The New Statesman asked various people what God means to them. What does it mean to you?
The campaign was the idea of comedy writer Ariane Sherine, who’d seen some Christian bus ads with a link to a website with an unpleasant message. How unpleasant? Judge for yourself. I especially dislike the bit about God’s wrath if you reject him –
You will be condemned to everlasting separation from God and then you spend all eternity in torment in hell. Jesus spoke about this as a lake of fire which was prepared for the devil and all his angels (demonic spirits) (Matthew 25: 41).
It’s staggering that people who can walk and talk and (presumably) tie their own shoelaces still believe in fire and brimstone in 2009.
A few years ago, while visiting a local high school, one of the girls told me that her little sister had been told that their parents would go to hell because they were atheists. Who told her? Her primary school teacher. Did they complain? I believe they did, though I don’t know what the outcome was.
In another local primary school, a class had been doing some science about colours. The head teacher visited the classroom and was admiring a picture of a rainbow. She asked the artist where the colours came from. As the child began to explain what she’d learned about the refraction of light, the head teacher interrupted her. “No, no, no,” she said, “God did it!”
With examples like this of religious nuts imposing their beliefs on children, it’s good to know that such behaviour is generally frowned upon in state schools.
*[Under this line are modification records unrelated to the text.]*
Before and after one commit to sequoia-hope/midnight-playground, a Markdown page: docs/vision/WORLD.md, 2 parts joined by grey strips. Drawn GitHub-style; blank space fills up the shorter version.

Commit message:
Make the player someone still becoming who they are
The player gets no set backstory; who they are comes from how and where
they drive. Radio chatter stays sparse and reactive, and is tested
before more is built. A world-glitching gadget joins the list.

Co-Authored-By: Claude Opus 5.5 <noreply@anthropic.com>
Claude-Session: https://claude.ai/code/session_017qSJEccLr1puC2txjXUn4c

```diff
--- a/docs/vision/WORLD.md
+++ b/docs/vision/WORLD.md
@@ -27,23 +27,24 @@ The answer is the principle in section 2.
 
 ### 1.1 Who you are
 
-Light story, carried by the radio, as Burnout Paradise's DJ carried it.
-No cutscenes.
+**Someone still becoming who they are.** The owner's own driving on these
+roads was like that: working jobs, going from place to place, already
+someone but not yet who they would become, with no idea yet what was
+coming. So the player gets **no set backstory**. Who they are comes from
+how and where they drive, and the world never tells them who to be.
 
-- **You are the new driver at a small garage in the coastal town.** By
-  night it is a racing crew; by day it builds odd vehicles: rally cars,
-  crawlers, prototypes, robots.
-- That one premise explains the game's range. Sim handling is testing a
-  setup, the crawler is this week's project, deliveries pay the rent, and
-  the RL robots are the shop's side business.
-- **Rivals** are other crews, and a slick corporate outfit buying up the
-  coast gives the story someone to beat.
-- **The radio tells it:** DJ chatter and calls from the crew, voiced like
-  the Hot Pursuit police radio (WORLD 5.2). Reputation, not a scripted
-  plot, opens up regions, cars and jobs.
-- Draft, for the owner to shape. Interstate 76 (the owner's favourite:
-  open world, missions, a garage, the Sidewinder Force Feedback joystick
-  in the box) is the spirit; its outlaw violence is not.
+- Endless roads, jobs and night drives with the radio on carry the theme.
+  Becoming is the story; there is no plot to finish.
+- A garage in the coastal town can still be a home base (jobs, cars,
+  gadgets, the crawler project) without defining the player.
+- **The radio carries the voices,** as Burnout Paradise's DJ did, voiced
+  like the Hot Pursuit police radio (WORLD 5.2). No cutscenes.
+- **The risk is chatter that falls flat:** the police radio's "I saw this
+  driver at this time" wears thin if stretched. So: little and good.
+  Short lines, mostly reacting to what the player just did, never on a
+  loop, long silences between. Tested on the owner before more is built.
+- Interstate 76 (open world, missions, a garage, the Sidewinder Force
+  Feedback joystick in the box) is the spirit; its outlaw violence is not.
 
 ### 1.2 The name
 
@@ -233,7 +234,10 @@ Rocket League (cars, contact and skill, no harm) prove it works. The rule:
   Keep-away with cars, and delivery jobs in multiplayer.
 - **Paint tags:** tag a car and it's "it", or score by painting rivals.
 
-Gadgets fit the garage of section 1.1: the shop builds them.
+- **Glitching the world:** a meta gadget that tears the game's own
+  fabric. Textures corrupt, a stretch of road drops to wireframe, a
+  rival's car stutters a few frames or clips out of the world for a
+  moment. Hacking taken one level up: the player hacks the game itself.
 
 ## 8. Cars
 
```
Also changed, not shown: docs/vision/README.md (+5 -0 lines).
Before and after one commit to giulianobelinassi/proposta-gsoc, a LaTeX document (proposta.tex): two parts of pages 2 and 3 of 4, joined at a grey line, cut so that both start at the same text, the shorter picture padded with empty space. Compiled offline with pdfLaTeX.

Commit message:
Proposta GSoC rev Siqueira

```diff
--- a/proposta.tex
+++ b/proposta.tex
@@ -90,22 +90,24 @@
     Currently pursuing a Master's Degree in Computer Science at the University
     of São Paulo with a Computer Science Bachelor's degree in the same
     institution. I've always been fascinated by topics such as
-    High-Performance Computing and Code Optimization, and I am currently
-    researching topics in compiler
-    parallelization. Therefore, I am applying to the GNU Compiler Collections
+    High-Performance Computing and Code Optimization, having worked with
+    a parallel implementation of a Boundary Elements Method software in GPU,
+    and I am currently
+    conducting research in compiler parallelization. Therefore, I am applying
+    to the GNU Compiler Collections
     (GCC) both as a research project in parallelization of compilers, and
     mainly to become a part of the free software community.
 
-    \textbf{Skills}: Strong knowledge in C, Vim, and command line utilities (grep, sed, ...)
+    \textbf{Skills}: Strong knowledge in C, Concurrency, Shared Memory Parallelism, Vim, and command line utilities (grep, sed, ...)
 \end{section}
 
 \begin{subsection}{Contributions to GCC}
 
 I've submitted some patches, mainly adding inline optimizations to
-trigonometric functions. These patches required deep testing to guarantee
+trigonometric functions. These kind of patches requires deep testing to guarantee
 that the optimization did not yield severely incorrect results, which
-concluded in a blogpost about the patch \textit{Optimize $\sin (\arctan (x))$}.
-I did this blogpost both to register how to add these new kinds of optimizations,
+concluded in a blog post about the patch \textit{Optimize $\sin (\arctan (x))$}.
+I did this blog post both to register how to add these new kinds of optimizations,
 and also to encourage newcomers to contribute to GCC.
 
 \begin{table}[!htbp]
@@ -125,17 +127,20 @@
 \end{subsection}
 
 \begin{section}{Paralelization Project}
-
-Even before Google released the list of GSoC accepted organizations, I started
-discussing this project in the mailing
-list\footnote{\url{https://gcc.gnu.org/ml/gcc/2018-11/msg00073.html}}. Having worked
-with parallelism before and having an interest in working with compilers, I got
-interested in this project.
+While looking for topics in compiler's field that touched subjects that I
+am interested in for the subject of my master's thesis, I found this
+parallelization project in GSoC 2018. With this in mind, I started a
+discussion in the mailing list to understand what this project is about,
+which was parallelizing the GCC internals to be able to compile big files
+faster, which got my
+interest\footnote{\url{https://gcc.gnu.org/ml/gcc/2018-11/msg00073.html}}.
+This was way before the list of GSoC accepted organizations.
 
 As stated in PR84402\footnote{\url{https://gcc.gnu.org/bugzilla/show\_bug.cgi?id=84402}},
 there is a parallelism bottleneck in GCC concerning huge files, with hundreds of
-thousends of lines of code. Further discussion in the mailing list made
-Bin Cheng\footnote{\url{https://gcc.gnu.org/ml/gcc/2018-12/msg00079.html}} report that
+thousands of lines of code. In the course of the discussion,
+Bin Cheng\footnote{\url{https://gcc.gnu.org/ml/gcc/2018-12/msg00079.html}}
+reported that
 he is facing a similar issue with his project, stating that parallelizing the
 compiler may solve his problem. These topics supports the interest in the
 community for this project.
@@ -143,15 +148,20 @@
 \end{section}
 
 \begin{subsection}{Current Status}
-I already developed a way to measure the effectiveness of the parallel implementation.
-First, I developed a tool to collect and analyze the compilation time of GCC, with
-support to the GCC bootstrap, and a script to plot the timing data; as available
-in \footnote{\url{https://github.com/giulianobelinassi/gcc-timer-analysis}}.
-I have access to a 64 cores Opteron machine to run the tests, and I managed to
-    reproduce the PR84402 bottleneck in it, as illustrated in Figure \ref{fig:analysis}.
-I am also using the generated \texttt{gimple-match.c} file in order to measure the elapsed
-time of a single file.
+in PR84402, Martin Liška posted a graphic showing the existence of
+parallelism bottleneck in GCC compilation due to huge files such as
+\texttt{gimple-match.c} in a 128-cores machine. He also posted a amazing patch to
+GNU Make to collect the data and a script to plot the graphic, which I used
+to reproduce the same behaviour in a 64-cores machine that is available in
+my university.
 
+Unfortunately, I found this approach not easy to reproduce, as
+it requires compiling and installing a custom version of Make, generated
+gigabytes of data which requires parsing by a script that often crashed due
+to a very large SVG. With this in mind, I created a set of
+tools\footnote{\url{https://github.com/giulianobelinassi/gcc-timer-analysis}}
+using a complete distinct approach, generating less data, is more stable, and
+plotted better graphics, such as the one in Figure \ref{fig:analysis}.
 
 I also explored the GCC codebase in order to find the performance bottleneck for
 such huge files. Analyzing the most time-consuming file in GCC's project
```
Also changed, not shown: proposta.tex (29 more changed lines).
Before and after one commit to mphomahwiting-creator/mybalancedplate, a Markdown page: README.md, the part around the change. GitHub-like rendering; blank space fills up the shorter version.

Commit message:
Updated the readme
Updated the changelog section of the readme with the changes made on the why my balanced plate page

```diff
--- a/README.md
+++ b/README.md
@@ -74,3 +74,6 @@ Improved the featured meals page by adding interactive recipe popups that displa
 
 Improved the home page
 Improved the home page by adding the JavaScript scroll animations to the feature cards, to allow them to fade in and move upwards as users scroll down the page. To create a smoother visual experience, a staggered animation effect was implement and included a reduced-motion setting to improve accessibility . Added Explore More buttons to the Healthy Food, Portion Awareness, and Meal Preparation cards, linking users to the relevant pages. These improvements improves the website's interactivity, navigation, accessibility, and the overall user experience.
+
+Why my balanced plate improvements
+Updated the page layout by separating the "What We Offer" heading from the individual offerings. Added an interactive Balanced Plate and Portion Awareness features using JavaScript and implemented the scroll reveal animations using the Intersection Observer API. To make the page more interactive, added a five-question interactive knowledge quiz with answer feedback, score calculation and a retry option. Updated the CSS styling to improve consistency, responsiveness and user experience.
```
Teachers who aim to make the classroom a religiously-neutral zone should be supported. However, religious bullies can make life very difficult.
In Surrey, Muslim parents who’d accused a primary school headteacher of “Islamophobia” were allowed to drive her out of her job and wreck the school’s religiously neutral ethos, while the county council “failed in its duty to protect her”, according to the High Court, who awarded £400,000 damages.
The latest issue of Gay & Lesbian Humanist magazine is now online at www.gayandlesbianhumanist.org.
With a nod to Christopher Isherwood, we say “Hello to Berlin” – the Berlin Film Festival, to be exact. Some of the mixed bag of fascinating movies that were seen there will no doubt be worth looking out for when they are shown at British film festivals, and we take a look at 21 offerings through the eyes of our man in Germany, Colin de la Motte-Sherman.
Comedians are always good for a laugh (well, so they should be). The US irreverant comedy legend George Carlin certainly is – or was. Carlin died last year, and the American Public Broadcasting Service showed a tribute to him. Thanks to videos that can be found on such sharing sites as YouTube, Carlin lives on. Our “Airings” column features one of his most hilarious performances “Religion is bullshit!”.
The latest news update from the BHA – click on “read more” for the whole bulletin.
BHA meets Department of Communities and Local Government
Representatives from the BHA met with officials from the Department of Communities and Local Government on Friday to discuss Humanist involvement in their community cohesion work. This meeting was part of a follow up from the successful meeting the BHA had with Minister Sadiq Khan in February where Mr Khan agreed that humanist representatives should be involved in relevant discussions on public service delivery and cohesion initiatives. Pepper Harow, Local Campaigns Officer, explained, “All too often the department choose to work exclusively with religious groups. Initiatives such as ‘interfaith week’ as announced last week are planned and implemented without any non-religious voices being heard. This meeting is a big step in trying to change this.”
The BHA received grant funding from the Equality and Human Rights Commission for a project which aims to increase understanding of the ‘religion or belief’ equality ‘strand’. As part of this, the third in a series of conferences was held in Birmingham on 22nd January this year. We’ve previously posted a report from the Daily Mail, which misrepresented the purpose of this work.
With her permission, here is a report on the conference from Alison Rawlinson from Coventry & Warwickshire Humanists, which was published in their newsletter. Alison attended the conference with her husband Mark.